Is the correct title for Iranian director Jafar Panahi’s latest film just Taxi, or Jafar Panahi’s Taxi? That ambiguity speaks to the movie’s beguiling, quietly revolutionary nature. On one level, this is a film about Panahi driving a taxi — which may not sound like much, but feels like an act of civil disobedience when you consider the fact that his last two, This is Not a Film and Closed Curtain, were made under house arrest. Panahi is still a marked man; the Iranian government’s 20-year filmmaking ban against him continues to stand, and he has very limited freedom of movement. He was unable to travel to Germany to pick up the Golden Bear that Taxi won at Berlin earlier this year. “The Ministry of Islamic Guidance approves the credits of all distributable films,” reads the onscreen text at the end of Taxi. “Despite my heartfelt wish, this film has no credits.” Which brings us to the second reason for that beautifully ambiguous possessive: We have no real idea who any of the other people who worked on this film are. Taxi is Jafar Panahi’s, and his alone.
Panahi was for many years one of Iranian cinema’s brightest shining lights. His highly realist films lay bare the country’s iniquities — particularly toward women — and often ran afoul of authorities. But they also showed a complex, bustling society, far from the oppressive gloom many of us in the West might have imagined. Panahi’s characters are determined, resourceful, unflagging; they find ways around laws and tradition and outdated social mores. (His masterpiece, Offside, follows a group of girls caught trying to attend a forbidden World Cup qualifying match while disguised as men.)
But in recent years, Panahi has effectively become one of his own characters, having been imprisoned in 2010, then placed under house arrest; the haunting, spare films he’s made during this time have toyed with documentary and meta-narrative, with the director regularly putting himself in front of the camera. Taxi has a similarly self-reflective quality. As we watch through a camera mounted on the dashboard, Panahi’s shared cab takes in a number of different passengers from a cross-section of society.

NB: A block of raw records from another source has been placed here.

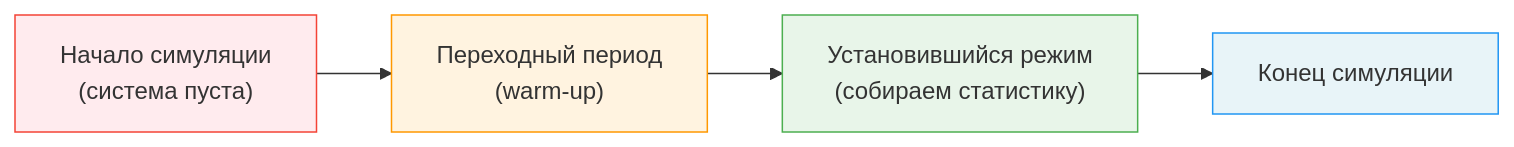
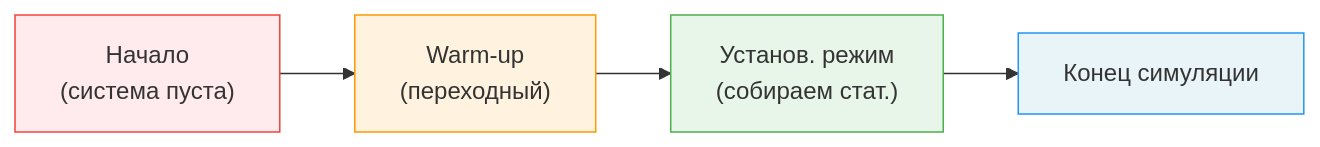
Before and after one commit to stareeg/simulation-modeling-notes: the fourth of 4 diagrams in docs/11-simulation-analysis.md, drawn with Mermaid. The commit also changed other lines of this file and 14 other files, not shown here.

````diff
--- a/docs/11-simulation-analysis.md
+++ b/docs/11-simulation-analysis.md
@@ -347,11 +352,11 @@
 ```mermaid
 flowchart LR
-    A["Начало симуляции\n(система пуста)"] --> B["Переходный период\n(warm-up)"]
-    B --> C["Установившийся режим\n(собираем статистику)"]
+    A["Начало<br>(система пуста)"] --> B["Warm-up<br>(переходный)"]
+    B --> C["Установ. режим<br>(собираем стат.)"]
     C --> D["Конец симуляции"]
 
     style A fill:#ffebee,stroke:#f44336
     style B fill:#fff3e0,stroke:#FF9800
     style C fill:#e8f5e9,stroke:#4CAF50
     style D fill:#e8f4f8,stroke:#2196F3
 ```
````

It may feel like a documentary at first, but it soon becomes clear that these characters have been placed here to reveal the ways that ordinary Iranians are making their way around the carefully circumscribed parameters of what is legal and appropriate. Two strangers debate crime, the death penalty, and the justice of Sharia law. A bootleg DVD merchant defends the cultural validity of his activity. (“They don’t show these films in Iran! Without me, no more Woody Allen!”) A woman and a wounded man, having survived a horrible motorcycle accident, rush to the hospital while trying to film a last will and testament, in order to keep all his possessions from going to his brothers if he dies. Two elderly women try to rush a bowl of goldfish to a precisely timed religious ritual. The director’s niece shows up to discuss her class assignment to make a “screenable” movie, and we know what that means: No politics, no contact between men and women, no gritty realism, and so on and so forth – all the things that landed her beloved uncle in jail. Meanwhile, it’s a running gag throughout the film that Panahi is a terrible driver, and doesn’t know where he’s going; he needs these people to show him the way.
Taxi is a strange movie. These are nonprofessional actors, and the film veers between documentary realism and playful staginess. People will look at the dashboard camera, or address it, or consciously ignore it, or grab at it. Panahi himself often keeps an amiable half-grin on his face — even during the film’s ostensibly “intense” moments. How do we read that grin? Maybe it’s just that he’s a bad actor, and can’t keep from smiling. Maybe it’s that he enjoys the freedom of being able to keep making films. Or maybe — just maybe — he’s reveling in the humanity that drifts through his cab, and his film. His is the smile of a quiet chronicler who has become a world-class ringmaster.